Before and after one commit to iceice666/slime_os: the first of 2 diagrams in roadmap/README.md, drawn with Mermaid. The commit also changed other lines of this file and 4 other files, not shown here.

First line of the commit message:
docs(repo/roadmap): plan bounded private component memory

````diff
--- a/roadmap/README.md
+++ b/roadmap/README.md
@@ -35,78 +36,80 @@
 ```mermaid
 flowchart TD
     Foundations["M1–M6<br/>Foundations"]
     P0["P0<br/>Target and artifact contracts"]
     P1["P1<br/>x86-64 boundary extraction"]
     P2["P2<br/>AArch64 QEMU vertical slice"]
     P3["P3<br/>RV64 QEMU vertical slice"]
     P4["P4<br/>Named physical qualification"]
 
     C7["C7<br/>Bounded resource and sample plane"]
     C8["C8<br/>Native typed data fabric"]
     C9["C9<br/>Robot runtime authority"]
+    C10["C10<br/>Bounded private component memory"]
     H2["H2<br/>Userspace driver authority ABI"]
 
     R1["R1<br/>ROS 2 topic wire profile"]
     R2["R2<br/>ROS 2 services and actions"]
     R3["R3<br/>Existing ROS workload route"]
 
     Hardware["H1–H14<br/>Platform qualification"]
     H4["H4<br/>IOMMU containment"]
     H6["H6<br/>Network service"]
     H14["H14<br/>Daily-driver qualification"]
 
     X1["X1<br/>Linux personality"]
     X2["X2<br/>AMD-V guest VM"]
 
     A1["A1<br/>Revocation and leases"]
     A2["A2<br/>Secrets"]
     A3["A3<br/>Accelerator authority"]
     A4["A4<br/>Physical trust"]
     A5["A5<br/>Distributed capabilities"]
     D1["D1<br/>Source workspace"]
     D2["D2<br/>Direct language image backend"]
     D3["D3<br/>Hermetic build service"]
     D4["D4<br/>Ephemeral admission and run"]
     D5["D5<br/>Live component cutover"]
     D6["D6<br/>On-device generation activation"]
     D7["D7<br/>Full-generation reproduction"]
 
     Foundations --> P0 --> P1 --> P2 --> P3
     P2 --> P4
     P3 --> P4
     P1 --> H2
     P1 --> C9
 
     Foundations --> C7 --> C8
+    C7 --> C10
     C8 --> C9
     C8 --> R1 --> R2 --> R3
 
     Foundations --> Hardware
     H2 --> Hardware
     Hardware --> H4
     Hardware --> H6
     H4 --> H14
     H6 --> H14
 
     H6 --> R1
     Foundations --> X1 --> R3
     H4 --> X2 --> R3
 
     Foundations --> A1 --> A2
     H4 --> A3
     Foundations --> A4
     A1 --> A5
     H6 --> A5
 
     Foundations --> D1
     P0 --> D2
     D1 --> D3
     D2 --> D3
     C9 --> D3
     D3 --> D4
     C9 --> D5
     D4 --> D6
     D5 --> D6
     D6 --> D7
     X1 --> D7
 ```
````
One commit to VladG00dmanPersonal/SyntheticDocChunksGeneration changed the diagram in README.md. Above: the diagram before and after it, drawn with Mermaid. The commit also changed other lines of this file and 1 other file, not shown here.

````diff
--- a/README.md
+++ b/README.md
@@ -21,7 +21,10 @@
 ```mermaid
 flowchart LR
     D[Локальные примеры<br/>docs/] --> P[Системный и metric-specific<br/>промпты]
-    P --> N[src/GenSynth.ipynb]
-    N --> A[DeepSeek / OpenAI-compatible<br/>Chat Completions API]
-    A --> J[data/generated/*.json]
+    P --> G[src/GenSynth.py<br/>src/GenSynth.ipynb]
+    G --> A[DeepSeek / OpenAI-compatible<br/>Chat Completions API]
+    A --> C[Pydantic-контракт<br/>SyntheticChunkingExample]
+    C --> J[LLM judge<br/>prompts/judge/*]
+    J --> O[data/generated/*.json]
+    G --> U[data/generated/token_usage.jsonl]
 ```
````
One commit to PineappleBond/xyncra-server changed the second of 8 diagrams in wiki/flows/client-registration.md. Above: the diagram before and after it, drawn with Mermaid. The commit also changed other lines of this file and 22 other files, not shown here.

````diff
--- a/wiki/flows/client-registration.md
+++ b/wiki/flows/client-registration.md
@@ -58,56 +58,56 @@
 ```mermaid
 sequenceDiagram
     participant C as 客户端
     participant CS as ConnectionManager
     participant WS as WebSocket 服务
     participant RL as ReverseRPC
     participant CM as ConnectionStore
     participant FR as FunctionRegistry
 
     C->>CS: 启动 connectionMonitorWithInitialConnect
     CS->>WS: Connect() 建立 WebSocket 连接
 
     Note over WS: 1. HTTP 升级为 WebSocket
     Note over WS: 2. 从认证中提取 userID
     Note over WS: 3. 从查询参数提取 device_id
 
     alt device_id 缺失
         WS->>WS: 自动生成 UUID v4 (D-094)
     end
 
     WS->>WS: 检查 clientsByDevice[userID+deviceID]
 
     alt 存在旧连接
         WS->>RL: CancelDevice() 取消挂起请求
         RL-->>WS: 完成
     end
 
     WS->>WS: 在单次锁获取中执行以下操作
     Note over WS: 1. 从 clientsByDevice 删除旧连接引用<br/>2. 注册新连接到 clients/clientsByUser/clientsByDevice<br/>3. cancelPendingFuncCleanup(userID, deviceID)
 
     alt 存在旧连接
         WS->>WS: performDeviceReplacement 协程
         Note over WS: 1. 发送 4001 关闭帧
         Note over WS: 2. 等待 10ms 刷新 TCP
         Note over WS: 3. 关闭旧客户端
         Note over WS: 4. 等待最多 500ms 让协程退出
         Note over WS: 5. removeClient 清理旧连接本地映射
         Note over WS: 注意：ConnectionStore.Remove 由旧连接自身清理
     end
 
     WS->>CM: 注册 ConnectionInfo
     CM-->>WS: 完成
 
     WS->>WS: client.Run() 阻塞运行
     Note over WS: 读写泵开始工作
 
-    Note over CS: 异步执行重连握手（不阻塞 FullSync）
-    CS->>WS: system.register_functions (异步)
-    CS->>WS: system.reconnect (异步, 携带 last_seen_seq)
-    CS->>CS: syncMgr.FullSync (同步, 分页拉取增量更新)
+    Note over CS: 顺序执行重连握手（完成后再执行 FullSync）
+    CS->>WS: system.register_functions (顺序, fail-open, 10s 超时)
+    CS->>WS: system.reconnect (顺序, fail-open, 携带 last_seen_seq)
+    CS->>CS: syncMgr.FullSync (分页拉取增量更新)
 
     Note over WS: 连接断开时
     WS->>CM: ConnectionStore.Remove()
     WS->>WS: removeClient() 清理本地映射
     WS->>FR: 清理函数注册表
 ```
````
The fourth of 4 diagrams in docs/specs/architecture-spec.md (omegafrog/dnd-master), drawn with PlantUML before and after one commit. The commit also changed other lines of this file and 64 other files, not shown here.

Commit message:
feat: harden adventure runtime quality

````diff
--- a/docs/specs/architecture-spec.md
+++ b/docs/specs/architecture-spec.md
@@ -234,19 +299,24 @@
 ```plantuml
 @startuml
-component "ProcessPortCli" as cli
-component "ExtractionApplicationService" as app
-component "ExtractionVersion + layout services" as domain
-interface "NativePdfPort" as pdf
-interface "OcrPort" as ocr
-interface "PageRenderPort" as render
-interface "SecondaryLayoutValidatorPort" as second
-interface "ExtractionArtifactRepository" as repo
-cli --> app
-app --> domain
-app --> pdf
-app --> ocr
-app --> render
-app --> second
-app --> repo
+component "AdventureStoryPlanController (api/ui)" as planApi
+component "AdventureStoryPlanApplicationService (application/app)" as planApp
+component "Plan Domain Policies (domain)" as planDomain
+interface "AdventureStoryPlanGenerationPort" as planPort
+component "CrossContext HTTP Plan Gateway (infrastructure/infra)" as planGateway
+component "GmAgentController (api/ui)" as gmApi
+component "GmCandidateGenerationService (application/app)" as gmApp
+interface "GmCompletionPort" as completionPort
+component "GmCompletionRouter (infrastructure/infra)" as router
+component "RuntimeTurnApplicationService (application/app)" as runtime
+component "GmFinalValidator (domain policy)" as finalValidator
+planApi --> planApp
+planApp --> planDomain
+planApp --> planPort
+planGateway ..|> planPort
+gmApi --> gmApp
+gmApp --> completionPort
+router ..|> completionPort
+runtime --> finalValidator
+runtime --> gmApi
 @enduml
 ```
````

----------

*Exercise details*
Which lines in the records above hold the string "planApi"? Copy each of them.

*Answer to this problem*
+component "AdventureStoryPlanController (api/ui)" as planApi
+planApi --> planApp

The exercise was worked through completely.